In his 2018 book, “The Fifth Risk,” Michael Lewis posed an unsettling question: What if the government agencies tasked with managing catastrophes — natural disasters, climate change-induced food shortages, epidemics — failed to prepare for some unanticipated, looming crisis?
“Many of the risks that fell into the government’s lap felt so remote as to be unreal: that a cyberattack left half the country without electricity, or that some airborne virus wiped out millions,” he wrote.
Last year, when the coronavirus began spreading throughout the United States, Lewis called some of his government sources for “The Fifth Risk.” What he learned was even more disconcerting than the frightening scenario he was reading about in the news. The experts he spoke to were alarmed not just by the government’s failure to contain the virus, but by the possibility that an even more deadly pathogen was on the horizon.

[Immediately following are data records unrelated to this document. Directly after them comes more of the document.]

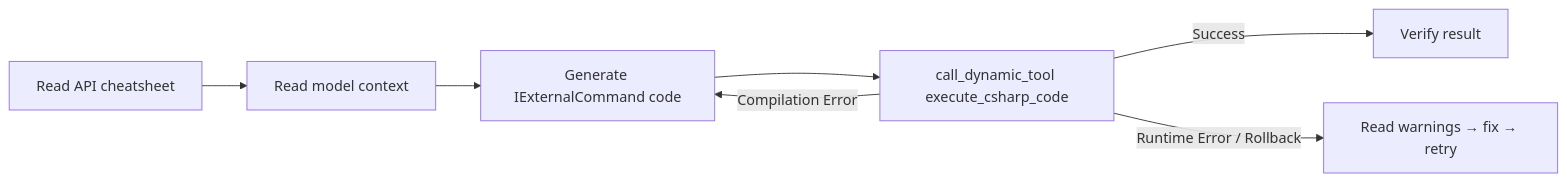
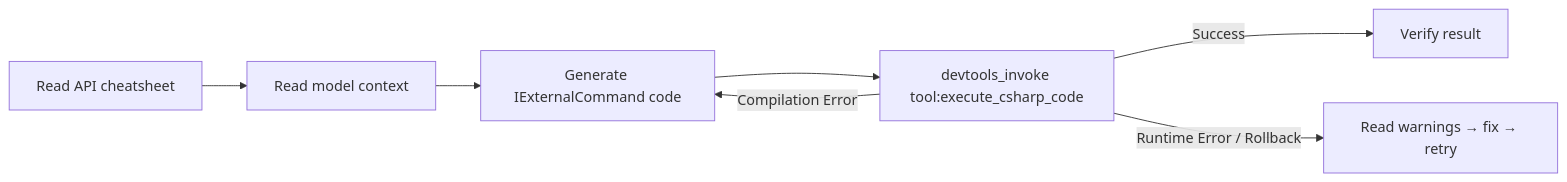
Before and after one commit to trgiangv/RevitDevTool: the first of 4 diagrams in docs/MCP/workflows.md, drawn with Mermaid. The commit also changed other lines of this file and 12 other files, not shown here.

Commit message:
docs: describe MCP runtime v2 architecture

````diff
--- a/docs/MCP/workflows.md
+++ b/docs/MCP/workflows.md
@@ -9,9 +9,9 @@
 ```mermaid
 flowchart LR
     A[Read API cheatsheet] --> B[Read model context]
     B --> C[Generate IExternalCommand code]
-    C --> D[call_dynamic_tool execute_csharp_code]
+    C --> D[devtools_invoke tool:execute_csharp_code]
     D -->|Success| E[Verify result]
     D -->|Compilation Error| C
     D -->|Runtime Error / Rollback| F[Read warnings → fix → retry]
 ```
````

“All of them saw this event as a dry run for something much worse that is inevitable, and how do we prepare for it?” Lewis said in an interview last week. “They view the pandemic in the way a body views a vaccine. It’s like practice for when the real thing hits.” [Continue reading…]